If you've played the terrific Thimbleweed Park [$9.99], you'll know that's a great adventure game. What you probably also know if you've read any coverage on the game is that the game is usually talked about within the context of nostalgia, especially given how the team behind it includes people who worked at Lucasarts and are behind some of the greatest adventure games ever. In a recent interview though, Jenn Sandercock, a game designer involved in Thimbleweed Park's development, cautioned against having nostalgia be the linchpin of any discussion on adventure games and talked about how you can use the same mechanics as older games and still allow the genre to progress.

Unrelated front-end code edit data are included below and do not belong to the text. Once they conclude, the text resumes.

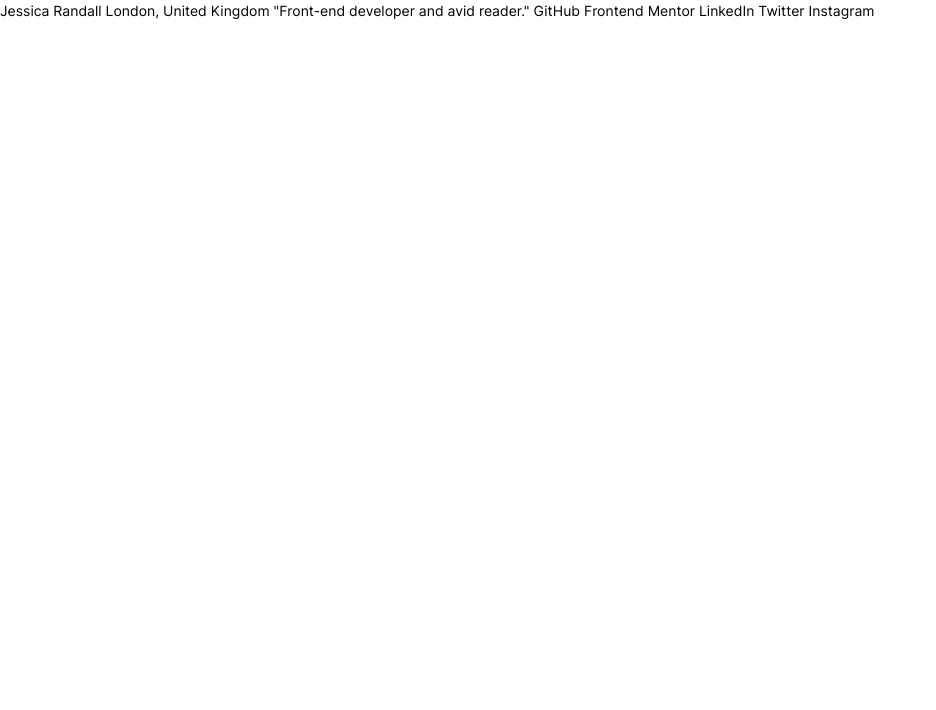
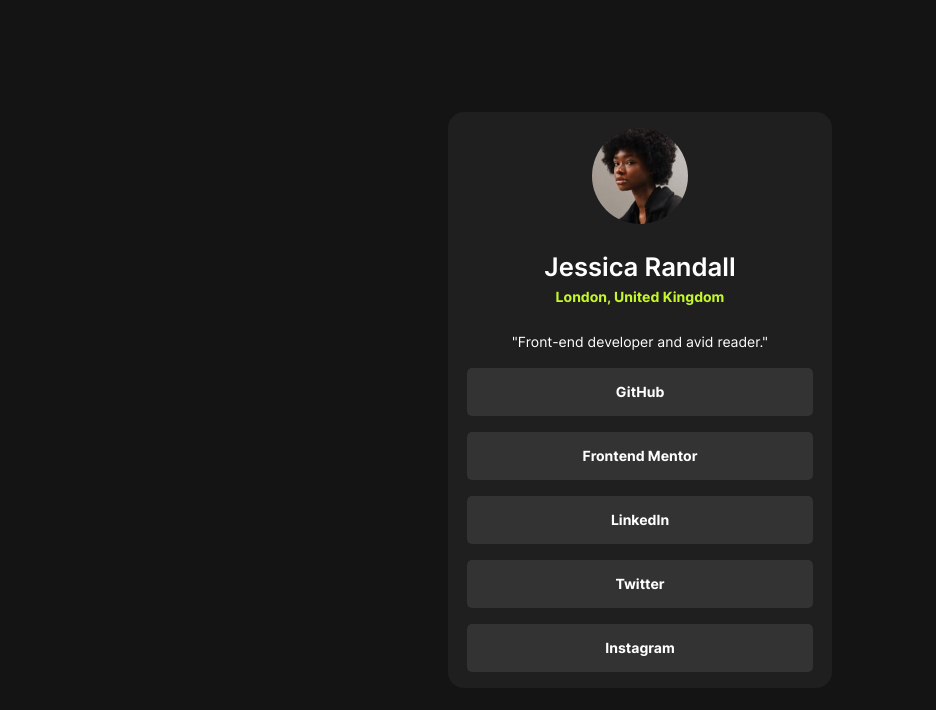
Before and after one commit to anderjackie/social-links-profile, a plain HTML site: page index.html in a window 1280 px wide. Shown: the whole page, without its empty margins (0-936 px from the left). Drawn offline with Linux system fonts and the light colour scheme.

Commit message:
fm/social-links-profile: Getting everything together lefting just some details.

```diff
--- a/index.html
+++ b/index.html
@@ -13,15 +13,25 @@
 </head>
 
 <body>
-  Jessica Randall
-  London, United Kingdom
-  "Front-end developer and avid reader."
-
-  GitHub
-  Frontend Mentor
-  LinkedIn
-  Twitter
-  Instagram
+  <main>
+    <div class="avatar-container">
+      <div class="info">
+        <img src="./assets/images/avatar-jessica.jpeg" alt="avatar photo">
+        <div class="data">
+          <p class="name">Jessica Randall</p>
+          <p class="location">London, United Kingdom</p>
+        </div>
+      </div>
+      <p>"Front-end developer and avid reader."</p>
+    </div>
+    <div class="link-container">
+      <a>GitHub</a>
+      <a>Frontend Mentor</a>
+      <a>LinkedIn</a>
+      <a>Twitter</a>
+      <a>Instagram</a>
+    </div>
+  </main>
 </body>
 
 </html>
--- a/style.css
+++ b/style.css
@@ -4,7 +4,7 @@
 }
 
 :root {
-  --green: hsl(75, 94%, 57%);
+  --lime-green: hsl(75, 94%, 57%);
   --white: hsl(0, 0%, 100%);
   --grey: hsl(0, 0%, 20%);
   --dark-grey: hsl(0, 0%, 12%);
@@ -16,5 +16,89 @@
 
 body {
   font-family: Inter;
-  font-size: 14px;
+  font-size: .875rem;
+  background-color: var(--darker-grey);
+  color: var(--white);
+  display: flex;
+  justify-content: center;
+  align-items: center;
+  width: 100%;
+  min-height: 100vh;
 }
+
+main {
+  background-color: var(--dark-grey);
+  margin: 0 auto;
+  width: 80%;
+  max-width: 24rem;
+  min-height: 36rem;
+  max-height: 36rem;
+  display: flex;
+  flex-direction: column;
+  align-items: center;
+  justify-content: space-evenly;
+  border-radius: 1rem;
+}
+
+.avatar-container {
+  display: flex;
+  flex-direction: column;
+  align-items: center;
+  gap: 1.5rem;
+}
+
+.info {
+  display: flex;
+  flex-direction: column;
+  align-items: center;
+  justify-content: space-between;
+  gap: 1.5rem;
+}
+
+.info > img {
+  object-fit: contain;
+  border-radius: 50%;
+  width: 96px;
+  height: 96px;
+}
+
+.data {
+  display: flex;
+  flex-direction: column;
+  align-items: center;
+}
+
+.name {
+  font-size: 1.6rem;
+  font-weight: var(--semibold);
+}
+
+.location {
+  font-weight: var(--bold);
+  color: var(--lime-green);
+}
+
+.link-container {
+  width: 90%;
+  display: flex;
+  flex-direction: column;
+  align-items: center;
+  justify-content: space-between;
+  gap: 1rem;
+}
+
+.link-container > a {
+  background-color: var(--grey);
+  height: 3rem;
+  line-height: 3rem;
+  width: 100%;
+  text-align: center;
+  vertical-align: middle;
+  border-radius: 5px;
+  font-weight: var(--bold);
+}
+
+.link-container > a:hover {
+  background-color: var(--lime-green);
+  color: var(--dark-grey);
+}
```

After pointing out that the team behind the game includes people newer to the industry (and not just the Lucasfilm alumni), she talks about how adventure games have been evolving like any other genre, but many often dismiss games like Thimbleweed Park as simply a throwback game that only hardcore adventure gamers will love. First person shooters, she points out, have tweaked their mechanics but at their core are still the same games as many years ago, just like adventure games. And yet people don’t often separate content or implementation issues in adventure games from those core mechanics like they do in other genres. A very interesting interview that raises some important points on how adventure games always seemed to be critiqued in the contest of nostalgia.

[via Gamasutra]

  • http://www.threeboy.com threeboy

    Metal Gear solid is just a cool version of Pacman.

  • jabbasoft

    Forza Horizon 3 is a cool version of Outrun ;). I will be buying Thimbleweed Park but this year there are so many great games I have weeks/months of stuff queued up and waiting to be enjoyed so will return to this over Christmas. Mixed love and dislike for some of the old SCUMM games, DOTT remains my fave game for audio effects (ah, ripping the samples and putting them on my old Nokia phone...) and voice acting. Didn't get on with the later Monkey Island ones, but just personal preference.

    • chuckfinley

      I am still trying to recover from the iOS 11 culling. I've got a huge back log on my iPad that if I dare update, I lose. (Not loose for the unwashed).

      It's made me seriously consider moving to GOG/Steam for the majority of my game purchases.

      I understand the devs choosing not to put resources into updating a legacy game. But F@&k Rockstar and other publishers who let good games die a game of neglect.

      iOS 11 is the begin of the end of my mobile gaming.

      Oh and screw Fishlabs for their support of the latest versions of GOF which pale compared to originals.

      Caveat Marketor (sic)

      • metalcasket

        What the hell are you on about? Rockstar? All of their apps are 64-bit and (other than San Andreas) have been forever. If there's any iOS developer/publisher that has to be commended for making sure their games are never lost in the shuffle, it's Rockstar.